KEY POINTS

  • SpaceX will launch 5,000 tardigrades and 128 baby squid to outer space on June 23
  • The animals will be involved in experiments on the International Space Space Station
  • The study on tardigrades could help scientists learn more about the stressors humans face in space

Water bears and squid are set to make their way to outer space.

On June 23, SpaceX will launch its 22nd cargo resupply mission to the International Space Station (ISS). Along with astronauts' needed supplies, research experiments and technology demonstrations, tardigrades and baby squid will also be included in the cargo, CNN reported.
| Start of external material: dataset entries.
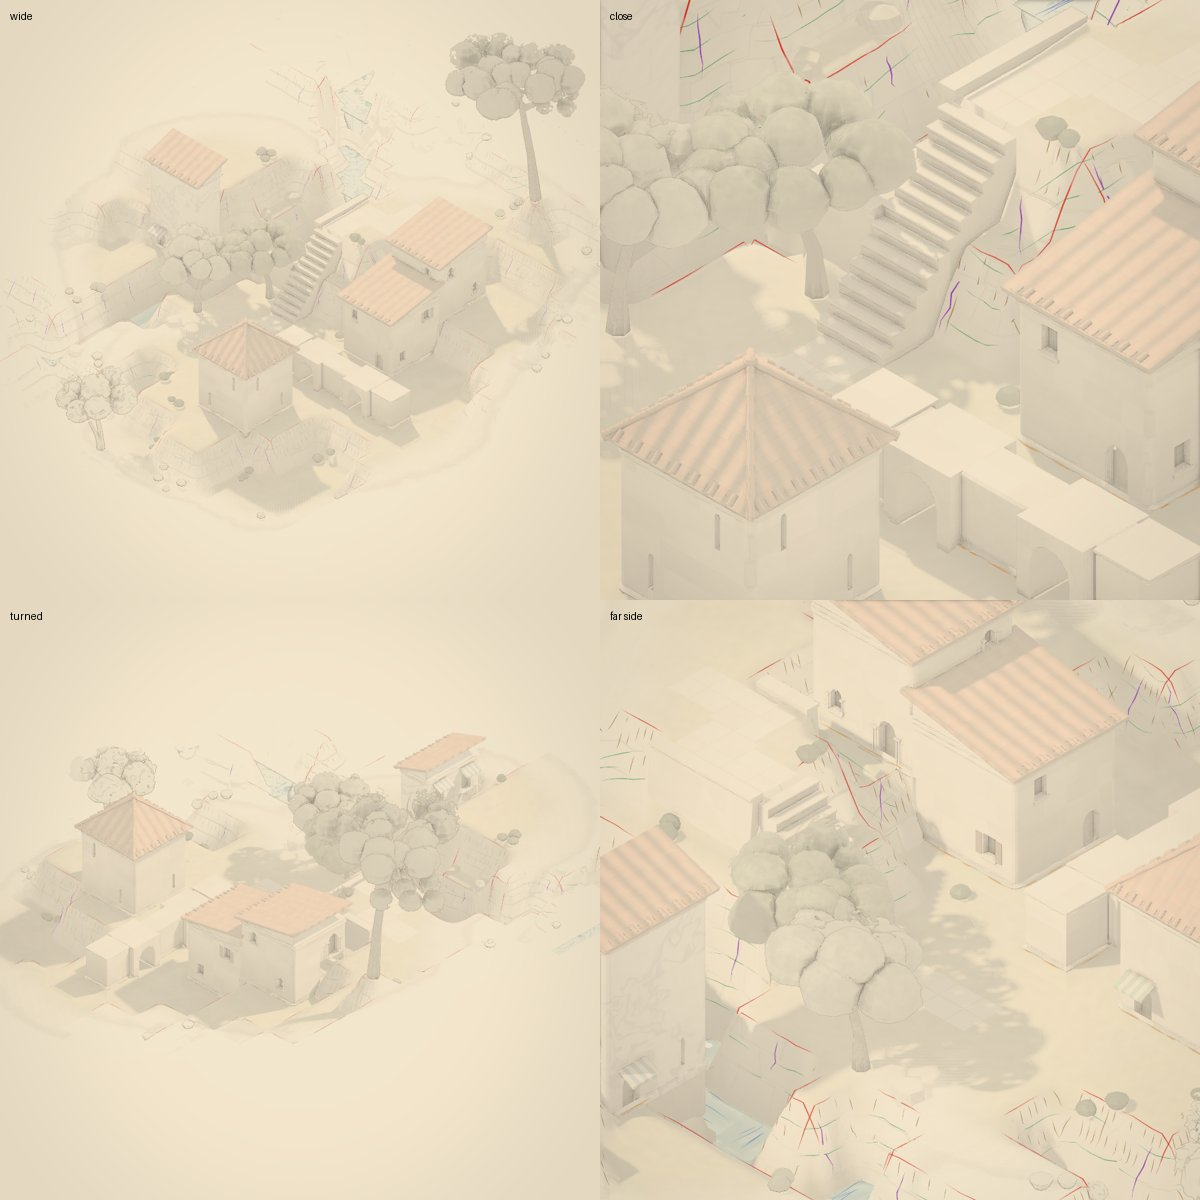
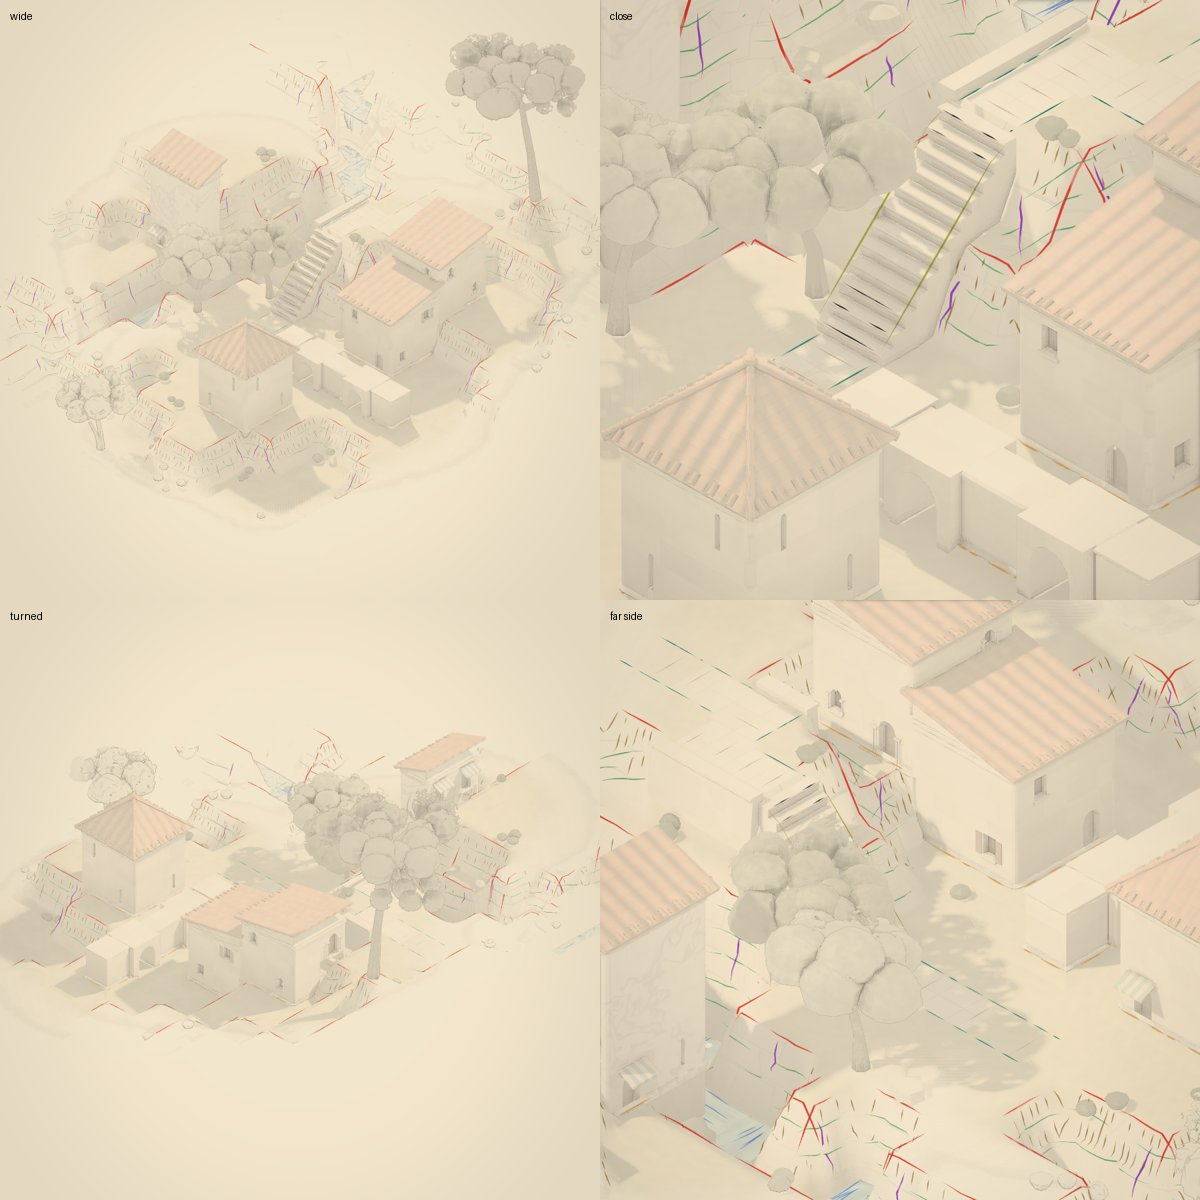
labyrinth: passage marks: treads, strings, way edges and joints, heavier where something happens
From each flight (worn nosings, most at its foot and head; its pitch along
each open side, none between flights laid as one) and each cell a hand-laid
way walks through (edges along its open sides, flag joints across it,
heavier at ends, crossings and where it meets a flight). ?marks colours them;
--print added to the look harness.

Claude-Session: https://claude.ai/code/session_01D2Nx3PayKJtFYoab5A57H3

diff --git a/cells/lab/client/labyrinth/strokes.ts b/cells/lab/client/labyrinth/strokes.ts
@@ -10,6 +10,10 @@
  *   hachures down it between its beds, long and short by turns; its **bedding**, the strata along the face at its
  *   ledges, each a little higher or lower across a **fracture**; and a fracture now and then, a crack down the face;
  * - **retention** (where what's built is founded on the land): its contact, a broken line at its foot;
+ * - **passage** (a flight, and the ways the hand laid, `World.passages`): a flight's worn **tread** nosings, now and
+ *   then, most at its foot and head; its **string**s, its pitch along each side; a way's **edge**s where its sides are
+ *   open, and its flags' **joint**s across it; all heavier where something happens (a way's end, a crossing, where it
+ *   meets a flight), lighter between, so the eye travels along it;
  * - **water**: its **current**, strokes along the way it runs; its **bank**, a line along a steep one; its **fall**,
  *   streaks down the sheet where its bed steps, and the **impact**'s rings in the pool below.
  *
@@ -22,10 +26,10 @@
 import { hash } from '../kit/rng';
 import { outline } from './form';
 import { retaining } from './context';
-import { CENTER, DIRS, type World } from './model';
+import { CENTER, DIRS, unkey, type World } from './model';
 
 /** why a mark is there */
-export const FAM = { rim: 0, hachure: 1, bedding: 2, fracture: 3, contact: 4, current: 5, bank: 6, fall: 7, impact: 8 } as const;
+export const FAM = { rim: 0, hachure: 1, bedding: 2, fracture: 3, contact: 4, current: 5, bank: 6, fall: 7, impact: 8, tread: 9, string: 10, edge: 11, joint: 12 } as const;
 /** a mark's vertex: x, y, z; across it (-1..1); along it (0..1); its family + weight (under 1); how much it holds over
  * the whole picture (0..1); its pick (0..1) */
 export const STROKE_STRIDE = 8;
@@ -177,6 +181,60 @@ export function strokes(w: World, land: StrokeLand): Float32Array {
         ribbon(out, pts, 0.036, FAM.contact, 0.6, 0.3, r());
         s += len + ramp(r, 0.05, 0.3);
       }
+    }
+  }
+
+  // ─── passage: flights and the ways the hand laid ───
+  const smooth = (a: number, b: number, x: number) => { const t = Math.max(0, Math.min(1, (x - a) / (b - a))); return t * t * (3 - 2 * t); };
+  const STEPS = 6;
+  for (const f of w.flights) {
+    const [a, b] = DIRS[f.d], N = f.cells.length * STEPS, [k0, i0, j0] = f.cells[0], r = rng(w.land.seed, k0, i0, j0, f.d, 0x57a);
+    // (a point on the flight: so far up it (u, in cells from its foot's near edge), so far across (wv, 0..1))
+    const pt = (q: number, u: number, wv: number, y: number): V3 => { const [, i, j] = f.cells[q], cx = i + 0.5, cz = j + 0.5; return a ? [cx + a * (u - 0.5) - CENTER, y, cz + (wv - 0.5) - CENTER] : [cx + (wv - 0.5) - CENTER, y, cz + b * (u - 0.5) - CENTER]; };
+    f.cells.forEach(([k], q) => {
+      for (let s = 0; s < STEPS; s++) {
+        const g = q * STEPS + s, busy = 1 - smooth(1, 5, Math.min(g, N - 1 - g)), h = k + (s + 1) / STEPS + 0.008, u = s / STEPS - 0.028;
+        if (r() > 0.18 + 0.72 * busy) continue;
+        // (a tread's worn nosing: whole, or worn through where the feet go, its two ends left)
+        const worn = r() < 0.5, pieces = worn ? [[0.07, ramp(r, 0.3, 0.42)], [ramp(r, 0.58, 0.7), 0.93]] : [[ramp(r, 0.05, 0.15), ramp(r, 0.85, 0.95)]];
+        for (const [w0, w1] of pieces) ribbon(out, [pt(q, u, w0, h), pt(q, u, (w0 + w1) / 2, h), pt(q, u, w1, h)], 0.03, FAM.tread, 0.5 + 0.3 * busy, 0.1, r());
+      }
+    });
+    // (its strings: its pitch along each side that's open, from its foot's nosing to its head's; not between it and a
+    // flight laid beside it, step for step: those two are one broad flight)
+    for (const wv of [0.025, 0.975]) {
+      const sg = wv < 0.5 ? -1 : 1, ox = a ? 0 : sg, oz = a ? sg : 0;
+      if (w.stair(k0, i0 + ox, j0 + oz) === f.d) continue;
+      const pts: V3[] = [];
+      f.cells.forEach(([k], q) => { for (let s = 0; s < STEPS; s += 2) pts.push(pt(q, s / STEPS - 0.028, wv, k + (s + 1) / STEPS + 0.01)); });
+      const [kl] = f.cells[f.cells.length - 1]; pts.push(pt(f.cells.length - 1, 1, wv, kl + 1 + 0.01));
+      ribbon(out, pts, 0.034, FAM.string, 0.6, 0.12, r());
+    }
+  }
+  const walk = (k: number, i: number, j: number) => w.passage(k, i, j) >= 0;
+  for (const [v, dir] of w.passages) {
+    const [k, i, j] = unkey(v);
+    const r = rng(w.land.seed, k, i, j, 0x9a5), y = (k === w.ground(i, j) ? Y(i + 0.5, j + 0.5) + 0.012 : k) + 0.012;
+    const [a, b] = DIRS[dir], [ta, tb] = DIRS[dir + 1];
+    // (how much happens here: a way's end, a crossing, where it meets a flight)
+    const along = [walk(k, i + a, j + b), walk(k, i - a, j - b)].filter(Boolean).length, side = [walk(k, i + ta, j + tb), walk(k, i - ta, j - tb)].filter(Boolean).length;
+    const nearFlight = DIRS.some(([da, db]) => w.stair(k, i + da, j + db) >= 0 || w.stair(k - 1, i + da, j + db) >= 0);
+    const busy = along < 2 || side > 0 || nearFlight ? 1 : 0.3;
+    // (its edges: along each side that's open, broken, set in a little from the cell's edge)
+    for (const sg of [-1, 1]) {
+      if (walk(k, i + ta * sg, j + tb * sg)) continue;
+      for (let s = ramp(r, 0, 0.15); s < 1;) {
+        const len = Math.min(1 - s, ramp(r, 0.3, 0.75)), pts: V3[] = [];
+        for (let q = 0; q <= 3; q++) { const t = s + (len * q) / 3 - 0.5; pts.push([i + 0.5 + a * t + ta * sg * 0.4 - CENTER, y, j + 0.5 + b * t + tb * sg * 0.4 - CENTER]); }
+        ribbon(out, pts, 0.03, FAM.edge, 0.45 + 0.3 * busy, 0.2, r());
+        s += len + ramp(r, 0.04, 0.25 - 0.15 * busy);
+      }
+    }
+    // (its flags' joints across it, a few, more where it's busy)
+    for (const t of [-0.25, 0.25]) {
+      if (r() > 0.25 + 0.5 * busy) continue;
+      const w0 = ramp(r, -0.38, -0.2), w1 = ramp(r, 0.2, 0.38);
+      ribbon(out, [0, 0.5, 1].map((q) => [i + 0.5 + a * t + ta * (w0 + (w1 - w0) * q) - CENTER, y, j + 0.5 + b * t + tb * (w0 + (w1 - w0) * q) - CENTER] as V3), 0.024, FAM.joint, 0.4, 0, r());
     }
   }
 

diff --git a/cells/lab/client/labyrinth/render.ts b/cells/lab/client/labyrinth/render.ts
@@ -639,8 +639,8 @@ void main() {
   float a = cov * weight * mix(.55, 1., dry) * (uMarks > .5 ? 1.2 : mix(persist, 1., drawn));
   if (a < .02) discard;
   // (the land's in sepia; the water's a cooler ink)
-  vec3 col = fam > 4.5 ? vec3(.2, .27, .3) : vec3(.26, .19, .13);
-  if (uMarks > .5) col = fam < .5 ? vec3(.85, .2, .15) : fam < 1.5 ? vec3(.5, .35, .1) : fam < 2.5 ? vec3(.15, .55, .25) : fam < 3.5 ? vec3(.55, .2, .7) : fam < 4.5 ? vec3(.9, .5, .1) : fam < 5.5 ? vec3(.15, .35, .8) : fam < 6.5 ? vec3(.1, .6, .6) : fam < 7.5 ? vec3(.4, .2, .8) : vec3(.9, .3, .6);
+  vec3 col = fam > 4.5 && fam < 8.5 ? vec3(.2, .27, .3) : vec3(.26, .19, .13);
+  if (uMarks > .5) col = fam < .5 ? vec3(.85, .2, .15) : fam < 1.5 ? vec3(.5, .35, .1) : fam < 2.5 ? vec3(.15, .55, .25) : fam < 3.5 ? vec3(.55, .2, .7) : fam < 4.5 ? vec3(.9, .5, .1) : fam < 5.5 ? vec3(.15, .35, .8) : fam < 6.5 ? vec3(.1, .6, .6) : fam < 7.5 ? vec3(.4, .2, .8) : fam < 8.5 ? vec3(.9, .3, .6) : fam < 9.5 ? vec3(.1, .1, .1) : fam < 10.5 ? vec3(.55, .55, .1) : fam < 11.5 ? vec3(.05, .45, .35) : vec3(.6, .45, .35);
   oCol = vec4(col, min(1., a)); oNrm = vec4(0.);
 }`;
 const POST_VS = `#version 300 es

diff --git a/cells/lab/static/labyrinth-look.md b/cells/lab/static/labyrinth-look.md
@@ -155,15 +155,17 @@ The first step of the architecture Astra's comparison with Taohua proposed: the 
 | --- | --- | --- |
 | escarpment | a run of cell edges where the land drops a level or more, the same way (not held by a wall, not built against) | a broken **rim** along the top, firmer the higher it is; **hachures** down the face, long and short by turns, interrupted at each bed; **bedding** along the face at the ledges the mesh steps it into, a little higher or lower across each fracture; a **fracture** down it now and then |
 | retention | a column built on the land, its open faces | its **contact**, a broken line at its foot, on the land banked up to it |
+| passage | each flight (`World.flights`), and each cell a hand-laid way walks through (`World.passages`), its level and its direction | a flight's worn **tread** nosings, now and then, most at its foot and head; its **string**s, its pitch along each open side (not between two flights laid side by side as one); a way's **edge**s along its open sides and its flags' **joint**s across it, heavier at its ends, crossings and where it meets a flight |
 | water | the stream's cells, their order, their neighbours | **current** along the way it runs (crowding the outer side at a bend); a steep **bank**'s line; a **fall**'s streaks where the bed steps; the **impact**'s rings below |
 
 - **Each family has its own presence over the full render:** a rim holds some, a hachure none, since the render already says what a hachure would. Where the drawing takes over, all of a mark is laid. Where it thins out, whole marks are left out by their pick, never faded.
 - **Retired:** the shader's hachures, the cliff drags, the rim line it found from a depth fold, and the post pass's lines on the land's own folds.
 - **Kept, for now:** the shader's contours and its tonal washes.
-- **`?marks`** (and `--marks` in the look harness) fades the picture nearly to the paper and colours each mark by its family: rim red, hachure brown, bedding green, fracture purple, contact orange, current blue, bank teal, fall violet, impact pink.
+- **`?marks`** (and `--marks` in the look harness) fades the picture nearly to the paper and colours each mark by its family: rim red, hachure brown, bedding green, fracture purple, contact orange, current blue, bank teal, fall violet, impact pink, tread black, string olive, edge dark teal, joint tan.
+- **Passages barely show near what's built,** where a way is rendered (its marks hold a little at most). Where a way runs out into the drawing, they're how it carries on: edges, joints, treads. That's the sheets' "surface → edges → implied route". Print (`--print`) shows them everywhere.
 
 Next, in the order the comparison proposed:
-1. **Passage marks:** stair treads and landings, and path edges, heavier where something happens.
+1. **The shade's hatching made feature-driven.** It's still the shader's, laid uniformly over every shadow, and it's what most dominates print. Recesses, undersides and occlusion behind a feature should be hatched; open shade should be left to the wash.
 2. **The land conditioned by construction:** the geology kept as it was made, and a second surface derived from it that what's built has cut and filled (excavation, embankment, retained earth), with the marks read from that. To be tried first on a single stair and crossing.
 3. **Each channel's persistence by its feature,** in place of one ramp position for nearly everything.
 4. **An outline policy by material.**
The launch is set to take off at 1:29 p.m. EDT.

About 5,000 tardigrades will be heading to the ISS to take part in experiments. Also known as water bears, tardigrades are micro-animals that are almost invisible to the naked eye due to their size and transparency. These water bears will be sharing a ride with 128 baby glow-in-the-dark bobtail squid, which will also participate in the crew members' experiments.

Research on tardigrades aims to find out how the animals tolerate the environment in outer space. The researchers are also keen to know if the lack of gravity will affect the symbiotic relationships between squid and beneficial microbes.

"This investigation helps determine whether spaceflight alters the mutually beneficial relationship, which could support the development of protective measures and mitigation to preserve astronaut health on long-duration space missions," said NASA in its press release published Wednesday.

Observing how tardigrades behave in space could lead to scientists gaining a better understanding of the stressors humans face when they leave Earth.

Tardigrades "have been shown to survive and reproduce during spaceflight, and can even survive prolonged exposure to the vacuum of outer space," said Thomas Boothby, assistant professor of molecular biology at the University of Wyoming and principal investigator for Cell Science-04 tardigrade experiment, in a press conference Wednesday.

"Understanding how to safeguard astronauts and other organisms against these stresses will be essential for ensuring a safe and productive long-term space presence," he added.

Tardigrades, according to Britannica, are tiny invertebrates that are known to be capable of surviving in the most extreme conditions. These small animals can survive being frozen, dried out and even heated up past the boiling point of water. Perhaps one of the most astonishing discoveries about tardigrades is the fact that they can go for weeks without oxygen.

Meanwhile, squid are known to have an immune system that is very similar to the type that humans have, so studying them could help researchers find out more about how spaceflight affects the human digestive and immune systems.

"Animals, including humans, rely on our microbes to maintain a healthy digestive and immune system," said Jamie Foster, professor in the Department of Microbiology and Cell Science at the University of Florida. "We do not fully understand how spaceflight alters these beneficial interactions. The UMAMI [Understanding Microgravity on Animal Microbe Interactions] experiment uses a glow-in-the-dark bobtail squid to address these important issues in animal health."

"We can take a lot of parallels of how the immune system is responding to these beneficial microbes in the space environment," Foster added.

Hundreds of scientific experiments are conducted each day on the ISS. The findings of these experiments are reported back to Earth with the objective of understanding life in zero gravity.

The International Space Station photographed in 2018 from a Soyuz spacecraft The International Space Station photographed in 2018 from a Soyuz spacecraft Photo: NASA / HO